* **What to do**
Exact copy, no pictures: reproduce every record below as it stands.

* **Records**
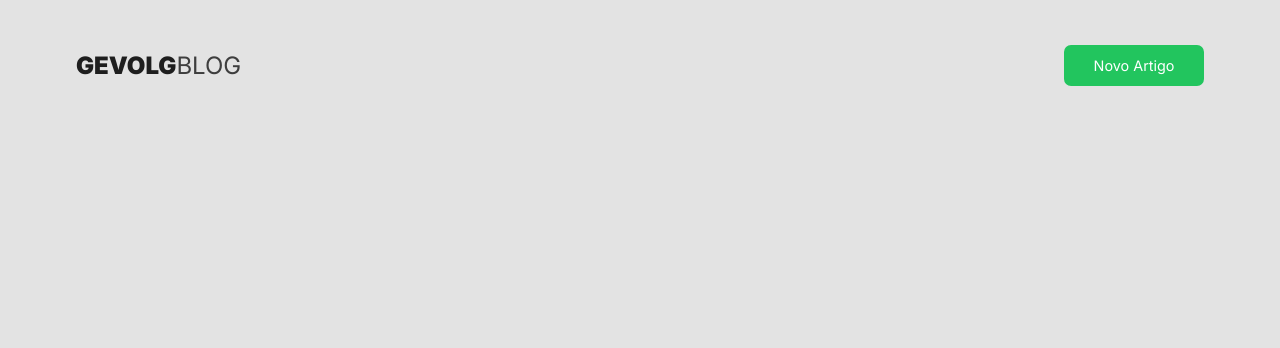
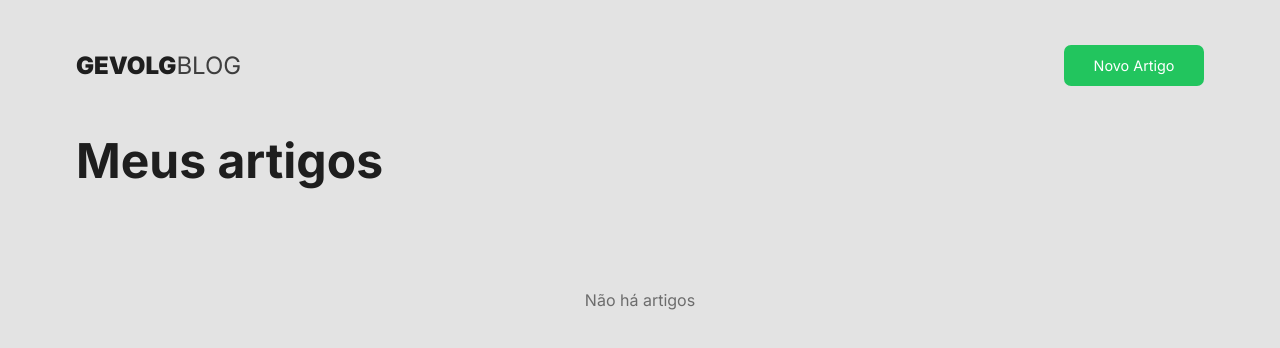
Before and after one commit to gevolgdev/gevolg-blog, a React (Vite) app: page / in a window 1280 px wide. Shown: the top 348 px of the page. Built offline with nearby package versions, Linux system fonts and the light colour scheme.

Commit message:
Feed: Adição do ArticleCard

```diff
--- a/src/routes/Feed/index.tsx
+++ b/src/routes/Feed/index.tsx
@@ -13,10 +13,12 @@ const Feed: React.FC = () => {
   return (
     <FeedContainer>
       <Header dashboard/>
+      <h1>Meus artigos</h1>
       <FeedContent>
+        {newArticles.length == 0 && <span className="empty">Não há artigos</span>}
         {newArticles.map(item => (
           <ArticleCard article={item}/>
-        ))}
+        )).reverse()}
       </FeedContent>
     </FeedContainer>
   )
--- a/src/routes/Feed/style.ts
+++ b/src/routes/Feed/style.ts
@@ -3,9 +3,21 @@ import styled from "styled-components";
 export const FeedContainer = styled.section`
   width: 1128px;
   margin: 0 auto;
+  h1 {
+    font-size: 3rem;
+  }
 `
 
 export const FeedContent = styled.div`
+  display: flex;
+  flex-direction: column;
   width: 900px;
   margin: 0 auto;
+  padding: 50px 0 150px;
+  gap: 50px;
+
+  .empty {
+    margin: 50px auto 0;
+    opacity: 60%;
+  }
 `
```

* **Task response**
Before and after one commit to gevolgdev/gevolg-blog, a React (Vite) app: page / in a window 1280 px wide. Shown: the top 348 px of the page. Built offline with nearby package versions, Linux system fonts and the light colour scheme.

Commit message:
Feed: Adição do ArticleCard

```diff
--- a/src/routes/Feed/index.tsx
+++ b/src/routes/Feed/index.tsx
@@ -13,10 +13,12 @@ const Feed: React.FC = () => {
   return (
     <FeedContainer>
       <Header dashboard/>
+      <h1>Meus artigos</h1>
       <FeedContent>
+        {newArticles.length == 0 && <span className="empty">Não há artigos</span>}
         {newArticles.map(item => (
           <ArticleCard article={item}/>
-        ))}
+        )).reverse()}
       </FeedContent>
     </FeedContainer>
   )
--- a/src/routes/Feed/style.ts
+++ b/src/routes/Feed/style.ts
@@ -3,9 +3,21 @@ import styled from "styled-components";
 export const FeedContainer = styled.section`
   width: 1128px;
   margin: 0 auto;
+  h1 {
+    font-size: 3rem;
+  }
 `
 
 export const FeedContent = styled.div`
+  display: flex;
+  flex-direction: column;
   width: 900px;
   margin: 0 auto;
+  padding: 50px 0 150px;
+  gap: 50px;
+
+  .empty {
+    margin: 50px auto 0;
+    opacity: 60%;
+  }
 `
```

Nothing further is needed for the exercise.